- 👉 A good option might instead be to introduce an ever-increasing integer identity key, and instead make your random GUID an unique, non-clustered index column, thus enabling both excellent internal, technical performance as well as global identification. 🦄
- Not intended to explore the complex realm of database index design in full detail, but peeks progressively deeper under the hood to provide insight.
- A simplified introduction to some theory and internal implementation details is helpful for understanding a problem that can easily slip under the radar, and which gets progressively worse in big tables with many inserts and/or updates to cluster index key.
Performance is magical
The performance of a modern relational database management system always blew me away. It still strikes me as feeling like some kind of magic. That much data. So complicated queries. And even still... those lightning fast execution times. In the computer science classes I remember we learned about the theory of different kind of sorting and lookup trees, like binary trees, M-way trees and so forth. We also implemented some of them. But what about actual, real life practice? Where the boots hit the ground, in the professional arena? It's been very interesting to investigate and dissect this mystery, to peek into a few parts of implementation inside balanced search-trees as used in row-level indexes within the Microsoft SQL Server system. But, there are pitfalls lurking in the complexities...

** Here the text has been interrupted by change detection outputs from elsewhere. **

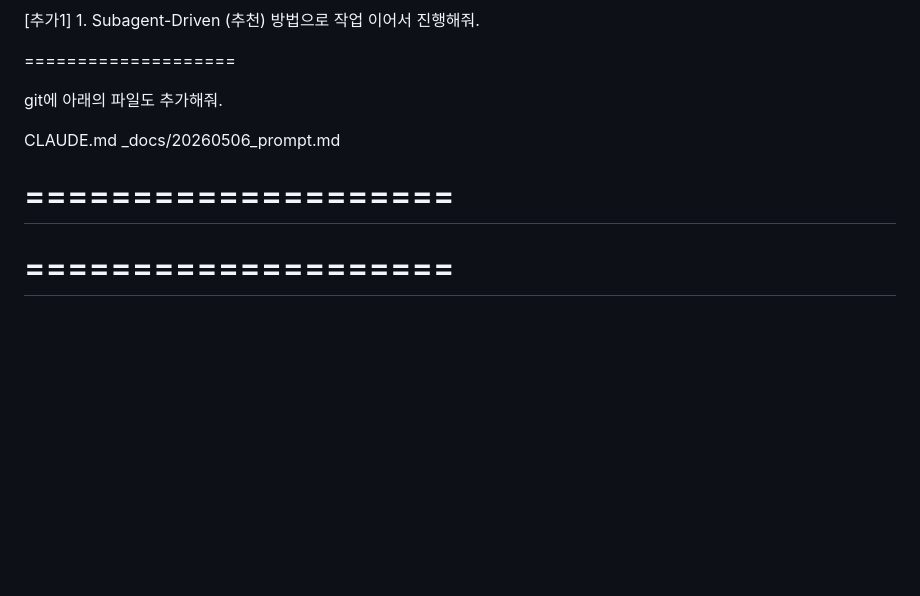
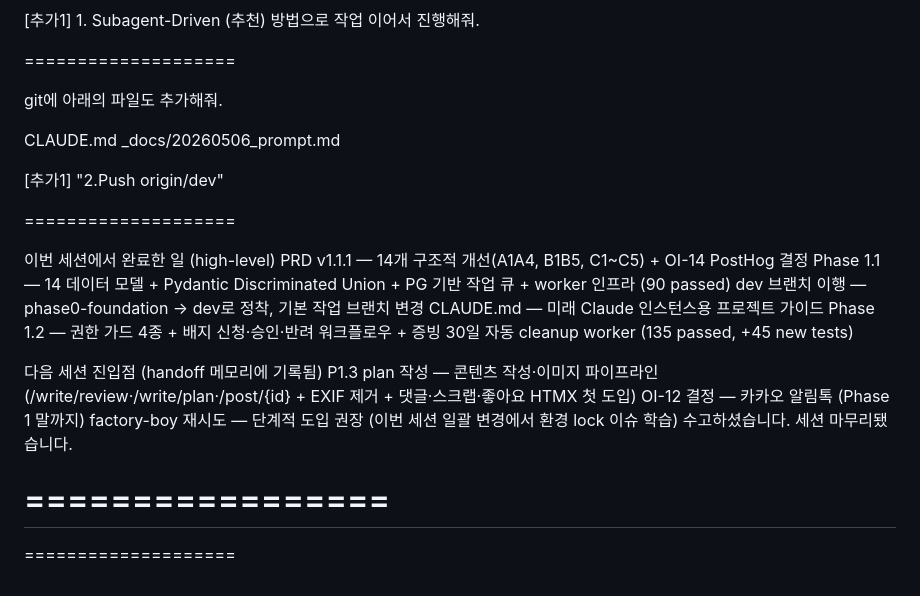
Before and after one commit to YawnsDuzin/nestory, a Markdown page: _docs/20260506_prompt.md, the part around the change. Drawn GitHub-style; blank space fills up the shorter version.

Commit message:
프롬프트 문서추가 수정

```diff
--- a/_docs/20260506_prompt.md
+++ b/_docs/20260506_prompt.md
@@ -72,7 +72,23 @@ git에 아래의 파일도 추가해줘.
 CLAUDE.md
 _docs/20260506_prompt.md
 
+[추가1] "2.Push origin/dev"
+
+====================
+
+이번 세션에서 완료한 일 (high-level)
+    PRD v1.1.1 — 14개 구조적 개선(A1A4, B1B5, C1~C5) + OI-14 PostHog 결정
+    Phase 1.1 — 14 데이터 모델 + Pydantic Discriminated Union + PG 기반 작업 큐 + worker 인프라 (90 passed)
+    dev 브랜치 이행 — phase0-foundation → dev로 정착, 기본 작업 브랜치 변경
+    CLAUDE.md — 미래 Claude 인스턴스용 프로젝트 가이드
+    Phase 1.2 — 권한 가드 4종 + 배지 신청·승인·반려 워크플로우 + 증빙 30일 자동 cleanup worker (135 passed, +45 new tests)
+
+다음 세션 진입점 (handoff 메모리에 기록됨)
+    P1.3 plan 작성 — 콘텐츠 작성·이미지 파이프라인 (/write/review·/write/plan·/post/{id} + EXIF 제거 + 댓글·스크랩·좋아요 HTMX 첫 도입)
+    OI-12 결정 — 카카오 알림톡 (Phase 1 말까지)
+    factory-boy 재시도 — 단계적 도입 권장 (이번 세션 일괄 변경에서 환경 lock 이슈 학습)
+    수고하셨습니다. 세션 마무리됐습니다.
+
+=================
 ====================
 ====================
-====================
-====================
```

A good idea
For example in the Domain Driven Design-paradigm, it's often tutored that the application should set the logical identifier for an entity - not have some infrastructure like a storage layer decide that. And it's handy that its globally unique, thus a GUID is a great fit; it's conceptually clever to have an identifier that's unique across tables, databases, servers and companies.
Amongst other things, integrating, synchronizing, importing and exporting between different locations can be much less painful and effective, simply by having one identifier to which is unique across different realms.
Era of code-first
In the present era of code-first, you are most likely using some kind of an object-relational mapper like for instance Microsoft Entity Framework.
So far, so good.
And the ORM will happily accommodate that C# type GUID as the identifier of your table's rows. And shield you from some of the technical database implementation details, which, inherently is a good thing, so that not every developer also need to be a database administrator, like in the old days.
What is a clustered index?
A clustered index basically stores keys and physical pointers to a node in the level below. The key values in a node effectively becomes thresholds. The search key is compared to these thresholds. If the search key
- is smaller than the smallest threshold, the leftmost pointer is chosen.
- is greater than the greatest threshold, the rightmost pointer is chosen.
- falls into the range of key values between any two consecutive thresholds, the pointer between them are chosen.
- is exactly the same as a threshold, then the pointer to the immediate left of that treshold is chosen (as a convention).
Then the chosen pointer is followed to a node in the level below (aka. a "hop"). That node might be yet another intermediate index node with key values and pointers only. In that case, the same process as above repeats. But if instead the node below is a leaf data node, in the bottom, then that node contains the data rows as well as the their key values, and the search is complete. The data is hence "clustered" together, in the exact order of their index key values.
But the actual operation underlying the search, might be a select, an insert, an update or a delete. And when that operation changes the data pages, the clustered index tree above might have to change as well.
In other words, the top root and intermediate nodes below contain tables of index keys and pointers, and the leaf nodes contains the full row data (except when columns are too big to fit, then the datapage itself also contain pointers to special data pages, but lets keep this simple).
It's a balanced+ tree, meaning that there can only be allowed a maximum difference of one intermediate node layer in any path. The tree is continually flattened, to keep the number of hops needed to lookup an index, as low as possible, for all different key values, and therefore as fast as possible.
Nodes consists of data pages within physical files
What does an index tree look like?
Here is a simplified example with a 5-way B+ tree.
The offset array is an internal pointer to the index rows, which grows backwards, from the end and up. It's is much more efficient to manage such an array of internal pointers that's in (backwards) order, than to move the individual index rows around on disk.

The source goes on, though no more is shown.